● **Work to complete**:
Return the lines of the data below in which the string "exercises" occurs.

═══ Data for processing

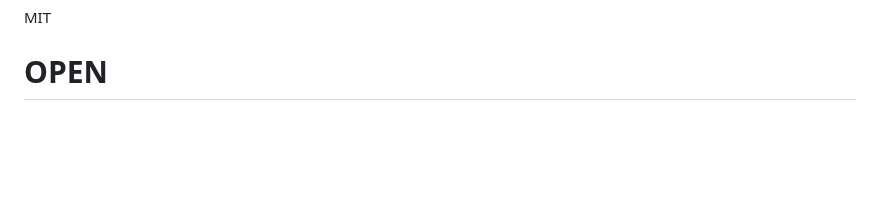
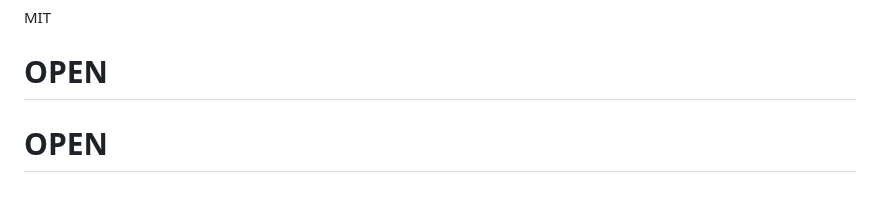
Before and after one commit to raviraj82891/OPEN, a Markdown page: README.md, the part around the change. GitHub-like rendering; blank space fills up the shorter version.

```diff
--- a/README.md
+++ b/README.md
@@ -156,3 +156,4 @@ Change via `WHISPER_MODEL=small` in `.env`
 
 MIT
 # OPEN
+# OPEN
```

══════
═══ Data for processing

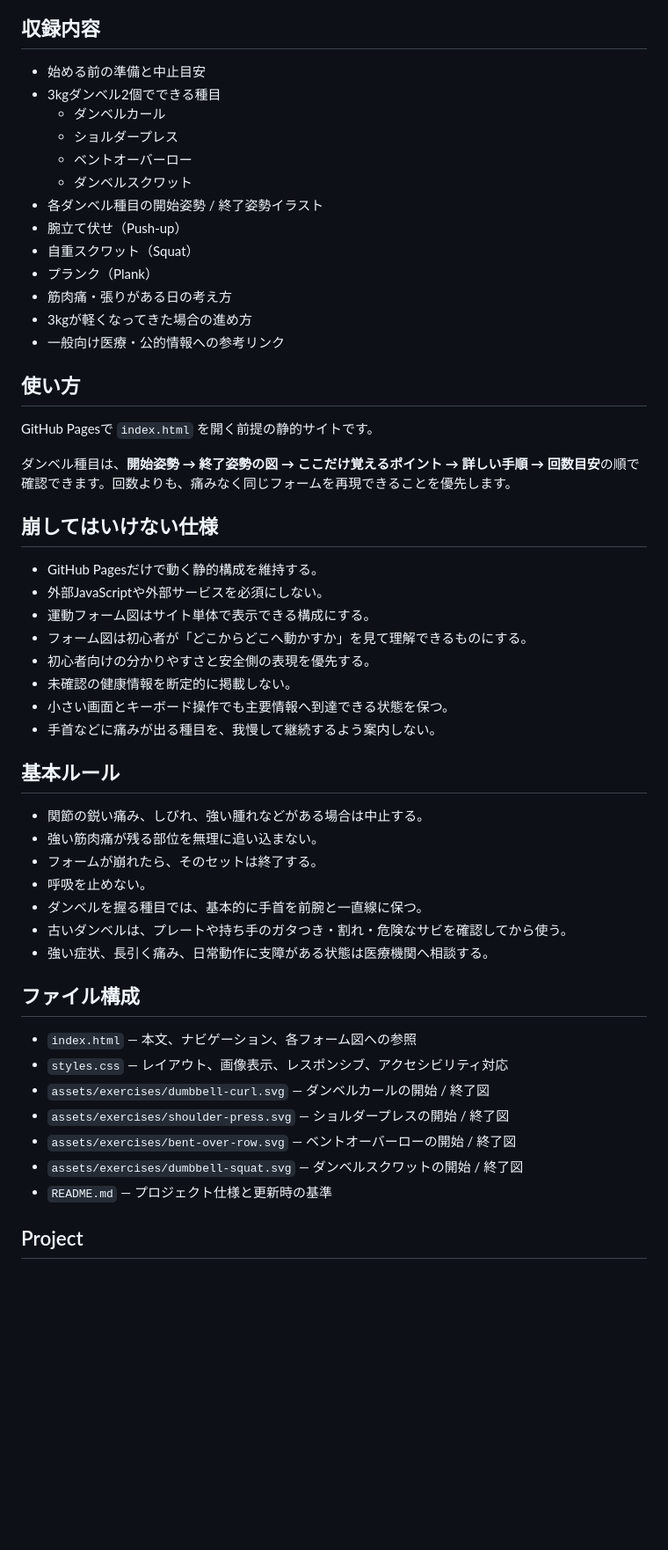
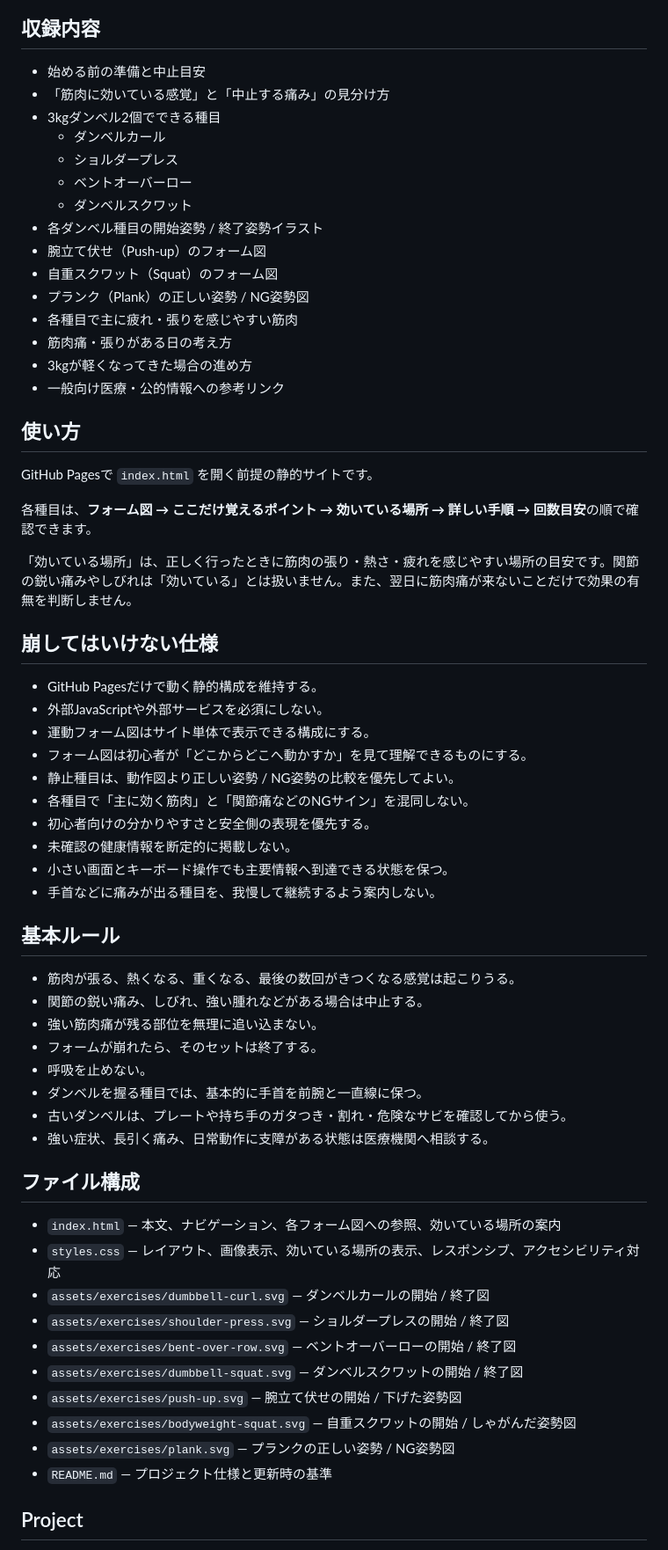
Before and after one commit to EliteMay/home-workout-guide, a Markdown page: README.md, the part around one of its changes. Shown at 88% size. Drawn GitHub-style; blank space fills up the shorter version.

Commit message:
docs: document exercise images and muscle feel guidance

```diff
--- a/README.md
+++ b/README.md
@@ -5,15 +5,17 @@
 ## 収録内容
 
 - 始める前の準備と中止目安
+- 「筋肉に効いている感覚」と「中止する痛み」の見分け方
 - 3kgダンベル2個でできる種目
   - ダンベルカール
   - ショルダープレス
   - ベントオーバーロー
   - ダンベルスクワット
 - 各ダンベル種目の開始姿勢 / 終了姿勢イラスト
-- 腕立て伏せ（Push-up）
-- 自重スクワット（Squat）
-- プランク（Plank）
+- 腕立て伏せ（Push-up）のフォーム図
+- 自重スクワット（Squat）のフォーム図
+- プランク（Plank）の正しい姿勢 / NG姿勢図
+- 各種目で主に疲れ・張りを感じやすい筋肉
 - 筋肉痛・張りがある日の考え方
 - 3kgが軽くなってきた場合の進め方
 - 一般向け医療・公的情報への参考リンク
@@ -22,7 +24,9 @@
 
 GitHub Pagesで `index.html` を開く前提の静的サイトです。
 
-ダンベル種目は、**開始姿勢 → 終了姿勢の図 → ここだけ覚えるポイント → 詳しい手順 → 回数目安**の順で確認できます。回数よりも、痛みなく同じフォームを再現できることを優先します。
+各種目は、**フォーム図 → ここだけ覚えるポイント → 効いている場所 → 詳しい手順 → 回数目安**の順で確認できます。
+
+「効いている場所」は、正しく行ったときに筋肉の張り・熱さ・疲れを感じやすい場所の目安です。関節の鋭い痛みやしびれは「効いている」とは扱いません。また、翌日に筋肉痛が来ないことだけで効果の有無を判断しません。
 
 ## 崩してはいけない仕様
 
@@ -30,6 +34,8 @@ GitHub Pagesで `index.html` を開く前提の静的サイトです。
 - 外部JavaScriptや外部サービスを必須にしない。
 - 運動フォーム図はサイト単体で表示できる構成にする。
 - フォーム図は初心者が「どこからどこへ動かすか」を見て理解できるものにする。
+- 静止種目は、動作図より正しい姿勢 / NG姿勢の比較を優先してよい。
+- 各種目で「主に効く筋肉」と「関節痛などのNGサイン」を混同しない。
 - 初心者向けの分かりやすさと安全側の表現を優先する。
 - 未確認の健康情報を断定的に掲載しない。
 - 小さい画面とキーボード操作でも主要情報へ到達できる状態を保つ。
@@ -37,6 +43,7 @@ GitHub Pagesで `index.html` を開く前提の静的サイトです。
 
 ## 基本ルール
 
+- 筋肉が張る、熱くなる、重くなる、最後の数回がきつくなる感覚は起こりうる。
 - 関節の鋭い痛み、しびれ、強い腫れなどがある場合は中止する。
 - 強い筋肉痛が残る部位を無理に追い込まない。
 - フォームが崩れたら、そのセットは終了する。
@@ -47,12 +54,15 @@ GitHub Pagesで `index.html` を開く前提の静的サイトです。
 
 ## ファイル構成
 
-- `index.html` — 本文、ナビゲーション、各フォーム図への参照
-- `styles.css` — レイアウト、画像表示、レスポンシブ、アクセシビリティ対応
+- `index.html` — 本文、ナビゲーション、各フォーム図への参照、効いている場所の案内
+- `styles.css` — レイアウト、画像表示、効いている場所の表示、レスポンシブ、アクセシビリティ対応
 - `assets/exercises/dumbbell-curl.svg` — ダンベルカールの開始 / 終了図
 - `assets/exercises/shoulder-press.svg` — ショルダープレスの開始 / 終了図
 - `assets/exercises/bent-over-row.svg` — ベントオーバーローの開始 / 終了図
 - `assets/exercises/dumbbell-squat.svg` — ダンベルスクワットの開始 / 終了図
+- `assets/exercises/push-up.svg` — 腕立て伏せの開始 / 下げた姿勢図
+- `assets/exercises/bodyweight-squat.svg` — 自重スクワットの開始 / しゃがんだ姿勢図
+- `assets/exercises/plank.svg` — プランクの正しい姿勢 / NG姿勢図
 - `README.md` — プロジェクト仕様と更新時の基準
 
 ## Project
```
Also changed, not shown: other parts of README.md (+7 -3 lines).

══════

● **Expected output**:
 - `assets/exercises/dumbbell-curl.svg` — ダンベルカールの開始 / 終了図
 - `assets/exercises/shoulder-press.svg` — ショルダープレスの開始 / 終了図
 - `assets/exercises/bent-over-row.svg` — ベントオーバーローの開始 / 終了図
 - `assets/exercises/dumbbell-squat.svg` — ダンベルスクワットの開始 / 終了図
+- `assets/exercises/push-up.svg` — 腕立て伏せの開始 / 下げた姿勢図
+- `assets/exercises/bodyweight-squat.svg` — 自重スクワットの開始 / しゃがんだ姿勢図
+- `assets/exercises/plank.svg` — プランクの正しい姿勢 / NG姿勢図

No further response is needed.